designed2enable has a few words with Matt and Ben of Canadian design company Top & Derby, the people behind our beautiful new Chatfield Canes and Compression Socks.
Ben: Matt and I met while working for the international furniture retailer, EQ3. I did store planning and design for the each of the company’s corporate stores and independent retail partners around the world. Matt worked as an independent product designer, and designed many of the company’s top selling upholstery and casegood items.
We saw there was a gap in the home healthcare market for well-designed products, and from this little spark, Top & Derby was born.
d2e: What inspired you to focus on healthcare products and on the Chatfield cane as your launch product?
Matt: Although we would have loved to design and launch a large portfolio of products, we decided to focus initially on one product in order to test the market. Since walking canes were once used as a fashion accessory, and they are currently the most frequently used mobility accessory, we decided to launch a cane as our first product.
Additionally, the Chatfield was designed to be a simple and beautiful product, crafted of premium materials. We wanted people to be excited by the cane that they use, since many people are embarrassed to use a cane. Essentially, we started with a product that we felt our customers would be proud to own.
d2e: Was there a particular person who inspired you to produce such a dandy cane?
Matt: We didn’t have one particular person in mind when we designed the Chatfield. We thought about every person who uses clinical looking home healthcare products and how we could enhance their lives; we didn’t think it was fair that there was limited choice in the products that they were using. Overall, our goal with Top & Derby has been to make an impact on the industry with unique, design-driven home healthcare products.
d2e: Why did you choose compression socks for your second product?
Ben: We decided to launch compression socks because they represent a meaningful product extension for the Top & Derby product range. Like canes, compression socks are also fashion accessories for people who use home healthcare products. We’ve been delighted with the reception to our decidedly different sock designs.
d2e: You launched your products with Kickstarter funding. Did you have an overwhelming response to the Kickstarter campaign? Can you give us any insight into the pros and cons of the crowdfunding process?
Ben: Kickstarter is a topic that we could write a book about; we’ve launched two crowdfunding campaigns and have become quite intimate with the process of it. We have been fortunate to receive funding through both of our campaigns, but we don’t take for granted the hard work that goes into planning a successful campaign.
In a nutshell, the pros of crowdfunding are twofold.
1) It gives people the opportunity to access capital, test the market with an idea, and generate pre-sales for a product before it goes into production.
2) Crowdfunding provides people the opportunity to gain exposure in the market – sometimes through press and other times through organic site traffic – which helps to generate awareness for both a product and company.
Often, the biggest pitfall for crowdfunders is underestimating the capital required to launch a project.
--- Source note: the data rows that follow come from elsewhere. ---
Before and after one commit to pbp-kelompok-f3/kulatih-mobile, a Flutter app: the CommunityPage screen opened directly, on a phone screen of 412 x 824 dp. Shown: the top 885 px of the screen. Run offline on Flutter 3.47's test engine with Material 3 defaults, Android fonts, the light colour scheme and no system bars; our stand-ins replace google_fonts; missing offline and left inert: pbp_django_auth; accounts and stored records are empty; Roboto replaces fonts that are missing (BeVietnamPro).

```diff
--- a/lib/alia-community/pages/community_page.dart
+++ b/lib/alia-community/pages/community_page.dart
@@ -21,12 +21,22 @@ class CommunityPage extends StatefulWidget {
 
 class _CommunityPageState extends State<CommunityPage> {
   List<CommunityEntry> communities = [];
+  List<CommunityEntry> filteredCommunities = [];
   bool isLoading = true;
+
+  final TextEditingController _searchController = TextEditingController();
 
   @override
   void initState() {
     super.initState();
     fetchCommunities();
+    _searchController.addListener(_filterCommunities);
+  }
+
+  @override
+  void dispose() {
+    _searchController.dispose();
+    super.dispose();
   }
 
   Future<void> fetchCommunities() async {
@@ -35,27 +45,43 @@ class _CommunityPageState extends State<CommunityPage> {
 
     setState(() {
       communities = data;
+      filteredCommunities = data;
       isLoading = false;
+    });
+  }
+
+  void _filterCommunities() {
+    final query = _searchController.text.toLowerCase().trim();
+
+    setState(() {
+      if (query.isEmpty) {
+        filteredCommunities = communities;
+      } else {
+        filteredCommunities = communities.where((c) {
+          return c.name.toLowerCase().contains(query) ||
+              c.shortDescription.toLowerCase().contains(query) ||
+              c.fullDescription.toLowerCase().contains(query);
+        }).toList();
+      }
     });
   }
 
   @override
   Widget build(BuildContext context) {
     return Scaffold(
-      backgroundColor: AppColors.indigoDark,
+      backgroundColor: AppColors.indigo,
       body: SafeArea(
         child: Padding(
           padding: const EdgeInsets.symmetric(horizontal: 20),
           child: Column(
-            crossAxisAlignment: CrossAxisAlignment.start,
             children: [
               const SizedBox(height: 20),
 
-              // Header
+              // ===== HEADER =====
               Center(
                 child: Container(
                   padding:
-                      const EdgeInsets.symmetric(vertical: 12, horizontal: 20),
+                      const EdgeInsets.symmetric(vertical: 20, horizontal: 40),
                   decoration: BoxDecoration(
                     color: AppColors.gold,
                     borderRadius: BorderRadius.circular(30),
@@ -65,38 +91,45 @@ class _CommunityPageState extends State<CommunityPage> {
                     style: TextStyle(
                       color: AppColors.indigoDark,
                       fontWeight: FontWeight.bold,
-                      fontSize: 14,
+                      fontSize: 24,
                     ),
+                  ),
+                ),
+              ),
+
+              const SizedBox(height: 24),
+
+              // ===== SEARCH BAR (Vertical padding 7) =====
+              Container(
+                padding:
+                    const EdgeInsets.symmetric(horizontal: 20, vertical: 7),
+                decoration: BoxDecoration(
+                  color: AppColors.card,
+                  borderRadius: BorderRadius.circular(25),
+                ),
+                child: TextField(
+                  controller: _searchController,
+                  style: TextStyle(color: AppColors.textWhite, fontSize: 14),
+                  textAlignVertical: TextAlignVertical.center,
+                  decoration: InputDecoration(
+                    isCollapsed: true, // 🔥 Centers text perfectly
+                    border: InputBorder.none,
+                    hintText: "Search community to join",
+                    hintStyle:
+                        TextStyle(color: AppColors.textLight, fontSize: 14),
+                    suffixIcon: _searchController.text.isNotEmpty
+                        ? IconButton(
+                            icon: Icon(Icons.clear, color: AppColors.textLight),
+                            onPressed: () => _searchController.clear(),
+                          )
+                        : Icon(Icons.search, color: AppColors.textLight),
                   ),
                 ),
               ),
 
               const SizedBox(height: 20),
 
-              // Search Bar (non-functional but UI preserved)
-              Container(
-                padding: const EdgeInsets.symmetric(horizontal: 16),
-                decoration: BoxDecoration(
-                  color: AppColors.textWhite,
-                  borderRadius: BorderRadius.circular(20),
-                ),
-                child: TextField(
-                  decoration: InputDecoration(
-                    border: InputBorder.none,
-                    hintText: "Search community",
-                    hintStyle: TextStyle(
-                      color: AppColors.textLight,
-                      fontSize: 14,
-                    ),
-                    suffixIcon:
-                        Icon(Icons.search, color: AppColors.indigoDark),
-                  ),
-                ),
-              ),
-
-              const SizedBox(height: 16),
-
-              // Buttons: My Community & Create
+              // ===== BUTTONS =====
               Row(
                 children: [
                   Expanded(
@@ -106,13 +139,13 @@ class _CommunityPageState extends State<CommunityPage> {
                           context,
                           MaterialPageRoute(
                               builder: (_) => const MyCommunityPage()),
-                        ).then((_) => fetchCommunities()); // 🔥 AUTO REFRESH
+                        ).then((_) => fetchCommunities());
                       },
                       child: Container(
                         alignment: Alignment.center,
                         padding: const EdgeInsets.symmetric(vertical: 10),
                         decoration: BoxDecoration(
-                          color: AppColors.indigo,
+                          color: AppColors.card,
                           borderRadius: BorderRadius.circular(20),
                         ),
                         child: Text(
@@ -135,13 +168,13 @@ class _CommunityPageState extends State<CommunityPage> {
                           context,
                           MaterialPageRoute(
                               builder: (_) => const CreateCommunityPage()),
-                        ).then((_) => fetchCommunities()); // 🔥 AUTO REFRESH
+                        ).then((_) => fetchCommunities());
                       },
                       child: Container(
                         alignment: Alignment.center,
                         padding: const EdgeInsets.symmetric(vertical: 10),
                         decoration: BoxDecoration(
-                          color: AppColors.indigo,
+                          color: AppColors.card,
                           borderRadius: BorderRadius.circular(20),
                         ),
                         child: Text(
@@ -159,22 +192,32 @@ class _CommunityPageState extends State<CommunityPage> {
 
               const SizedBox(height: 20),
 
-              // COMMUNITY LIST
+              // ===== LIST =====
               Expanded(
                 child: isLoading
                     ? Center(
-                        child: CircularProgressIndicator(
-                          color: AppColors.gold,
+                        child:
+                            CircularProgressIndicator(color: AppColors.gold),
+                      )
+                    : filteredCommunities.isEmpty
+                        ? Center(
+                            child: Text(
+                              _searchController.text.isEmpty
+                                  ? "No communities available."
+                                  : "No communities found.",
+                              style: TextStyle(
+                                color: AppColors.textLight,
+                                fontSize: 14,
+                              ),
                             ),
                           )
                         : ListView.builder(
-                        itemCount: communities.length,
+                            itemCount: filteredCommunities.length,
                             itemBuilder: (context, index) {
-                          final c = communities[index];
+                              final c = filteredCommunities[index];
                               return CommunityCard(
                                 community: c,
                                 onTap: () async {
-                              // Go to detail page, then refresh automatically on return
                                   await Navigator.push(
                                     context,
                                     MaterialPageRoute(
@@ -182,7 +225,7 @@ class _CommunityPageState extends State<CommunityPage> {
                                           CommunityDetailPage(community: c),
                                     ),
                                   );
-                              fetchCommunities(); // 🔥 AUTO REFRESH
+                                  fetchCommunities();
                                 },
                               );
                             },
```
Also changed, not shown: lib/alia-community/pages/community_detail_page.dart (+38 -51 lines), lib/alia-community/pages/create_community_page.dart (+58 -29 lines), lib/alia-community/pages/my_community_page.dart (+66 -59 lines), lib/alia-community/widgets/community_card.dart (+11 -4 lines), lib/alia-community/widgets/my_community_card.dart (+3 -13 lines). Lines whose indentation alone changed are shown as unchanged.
Underestimating capital can compromise a person’s ability to be able to deliver on his or her promises further down the road. Fortunately, we have not encountered these issues. Prior to launching each of our campaigns, we have been quite diligent in fully understanding the strategy and economics of crowdfunding.
d2e: Can you share any information on the design process and how long it took to design the canes.
Matt: The design process for our canes, and for all of our products in development, is often quite long. Ben and I often jam on product concepts, then I start drawing rough sketches. Eventually these sketches are turned into renderings and we will build some rapid (rough) prototypes before finding factories that we might want to work with to produce our designs. Once we narrow down the factories that we want to work with, we get some pre-production prototypes built and refine them until we are happy for them to go into production.
d2e: What challenges/setbacks did you come up against in manufacturing the products – or did the whole process run very smoothly?
Matt: The most challenging thing about manufacturing any type of product is finding high quality manufacturers that can deliver on the vision we have for a product. Since our products often combine multiple materials, it can be challenging to find one manufacturer with the capabilities to produce products that use many different materials and manufacturing processes.
d2e: How do you select the manufacturers that produce your products? Did they have to meet certain criteria?
Matt: We spend a great deal of time finding the high quality manufacturing partners. Once we design rough prototypes, the longest part of the development cycle is finding manufacturers that we want to work with.
d2e: Have you had any specific feedback from retailers/design institutes and the general public? Are the larger department stores buying into the idea?
Ben: The general public (who use home healthcare products) seem to really resonate with the T&D brand and what we are trying to achieve. Larger department stores are not as open to the idea, since they don’t believe that consumers want design-driven home healthcare products. However, we believe that it will only be a matter of time before the market demands it.